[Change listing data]
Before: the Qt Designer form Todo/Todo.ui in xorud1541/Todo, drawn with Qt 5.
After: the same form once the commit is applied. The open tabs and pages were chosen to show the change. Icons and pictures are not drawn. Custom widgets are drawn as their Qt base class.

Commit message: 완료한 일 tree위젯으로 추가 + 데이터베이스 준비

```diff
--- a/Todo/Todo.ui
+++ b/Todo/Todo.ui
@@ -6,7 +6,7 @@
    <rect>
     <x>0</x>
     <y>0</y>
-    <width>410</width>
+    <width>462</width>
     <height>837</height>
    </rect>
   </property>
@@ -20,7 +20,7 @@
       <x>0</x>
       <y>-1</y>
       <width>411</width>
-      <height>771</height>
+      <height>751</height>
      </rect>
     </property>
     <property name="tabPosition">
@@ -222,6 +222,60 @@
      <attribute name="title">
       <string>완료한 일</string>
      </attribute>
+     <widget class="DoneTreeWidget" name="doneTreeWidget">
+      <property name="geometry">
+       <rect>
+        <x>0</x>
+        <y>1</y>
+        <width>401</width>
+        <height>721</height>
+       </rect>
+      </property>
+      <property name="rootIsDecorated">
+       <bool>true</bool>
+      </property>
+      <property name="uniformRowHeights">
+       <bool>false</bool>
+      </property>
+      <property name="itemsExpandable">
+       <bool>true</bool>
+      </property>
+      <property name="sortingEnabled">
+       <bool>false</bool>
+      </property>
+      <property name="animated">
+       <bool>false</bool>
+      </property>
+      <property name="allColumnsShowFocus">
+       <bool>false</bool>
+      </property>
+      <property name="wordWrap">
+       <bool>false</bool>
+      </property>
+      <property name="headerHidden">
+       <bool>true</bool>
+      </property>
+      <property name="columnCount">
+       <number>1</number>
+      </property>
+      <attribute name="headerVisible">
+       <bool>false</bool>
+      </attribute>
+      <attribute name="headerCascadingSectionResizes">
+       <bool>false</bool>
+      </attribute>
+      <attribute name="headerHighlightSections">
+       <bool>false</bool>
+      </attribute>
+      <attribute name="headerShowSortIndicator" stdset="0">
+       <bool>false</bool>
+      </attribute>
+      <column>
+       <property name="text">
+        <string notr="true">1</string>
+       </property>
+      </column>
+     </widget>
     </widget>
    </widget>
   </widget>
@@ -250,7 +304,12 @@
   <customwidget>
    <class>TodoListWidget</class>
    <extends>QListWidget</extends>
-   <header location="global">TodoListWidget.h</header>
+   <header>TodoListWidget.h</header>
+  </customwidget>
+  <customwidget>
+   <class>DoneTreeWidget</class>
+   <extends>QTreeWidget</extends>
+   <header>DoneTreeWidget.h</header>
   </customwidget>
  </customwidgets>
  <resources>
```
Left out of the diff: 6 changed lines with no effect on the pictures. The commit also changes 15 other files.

• Assignment: Give the records again, exactly as they appear.

• Reply to the task:
Before: the Qt Designer form Todo/Todo.ui in xorud1541/Todo, drawn with Qt 5.
After: the same form once the commit is applied. The open tabs and pages were chosen to show the change. Icons and pictures are not drawn. Custom widgets are drawn as their Qt base class.

Commit message: 완료한 일 tree위젯으로 추가 + 데이터베이스 준비

```diff
--- a/Todo/Todo.ui
+++ b/Todo/Todo.ui
@@ -6,7 +6,7 @@
    <rect>
     <x>0</x>
     <y>0</y>
-    <width>410</width>
+    <width>462</width>
     <height>837</height>
    </rect>
   </property>
@@ -20,7 +20,7 @@
       <x>0</x>
       <y>-1</y>
       <width>411</width>
-      <height>771</height>
+      <height>751</height>
      </rect>
     </property>
     <property name="tabPosition">
@@ -222,6 +222,60 @@
      <attribute name="title">
       <string>완료한 일</string>
      </attribute>
+     <widget class="DoneTreeWidget" name="doneTreeWidget">
+      <property name="geometry">
+       <rect>
+        <x>0</x>
+        <y>1</y>
+        <width>401</width>
+        <height>721</height>
+       </rect>
+      </property>
+      <property name="rootIsDecorated">
+       <bool>true</bool>
+      </property>
+      <property name="uniformRowHeights">
+       <bool>false</bool>
+      </property>
+      <property name="itemsExpandable">
+       <bool>true</bool>
+      </property>
+      <property name="sortingEnabled">
+       <bool>false</bool>
+      </property>
+      <property name="animated">
+       <bool>false</bool>
+      </property>
+      <property name="allColumnsShowFocus">
+       <bool>false</bool>
+      </property>
+      <property name="wordWrap">
+       <bool>false</bool>
+      </property>
+      <property name="headerHidden">
+       <bool>true</bool>
+      </property>
+      <property name="columnCount">
+       <number>1</number>
+      </property>
+      <attribute name="headerVisible">
+       <bool>false</bool>
+      </attribute>
+      <attribute name="headerCascadingSectionResizes">
+       <bool>false</bool>
+      </attribute>
+      <attribute name="headerHighlightSections">
+       <bool>false</bool>
+      </attribute>
+      <attribute name="headerShowSortIndicator" stdset="0">
+       <bool>false</bool>
+      </attribute>
+      <column>
+       <property name="text">
+        <string notr="true">1</string>
+       </property>
+      </column>
+     </widget>
     </widget>
    </widget>
   </widget>
@@ -250,7 +304,12 @@
   <customwidget>
    <class>TodoListWidget</class>
    <extends>QListWidget</extends>
-   <header location="global">TodoListWidget.h</header>
+   <header>TodoListWidget.h</header>
+  </customwidget>
+  <customwidget>
+   <class>DoneTreeWidget</class>
+   <extends>QTreeWidget</extends>
+   <header>DoneTreeWidget.h</header>
   </customwidget>
  </customwidgets>
  <resources>
```
Left out of the diff: 6 changed lines with no effect on the pictures. The commit also changes 15 other files.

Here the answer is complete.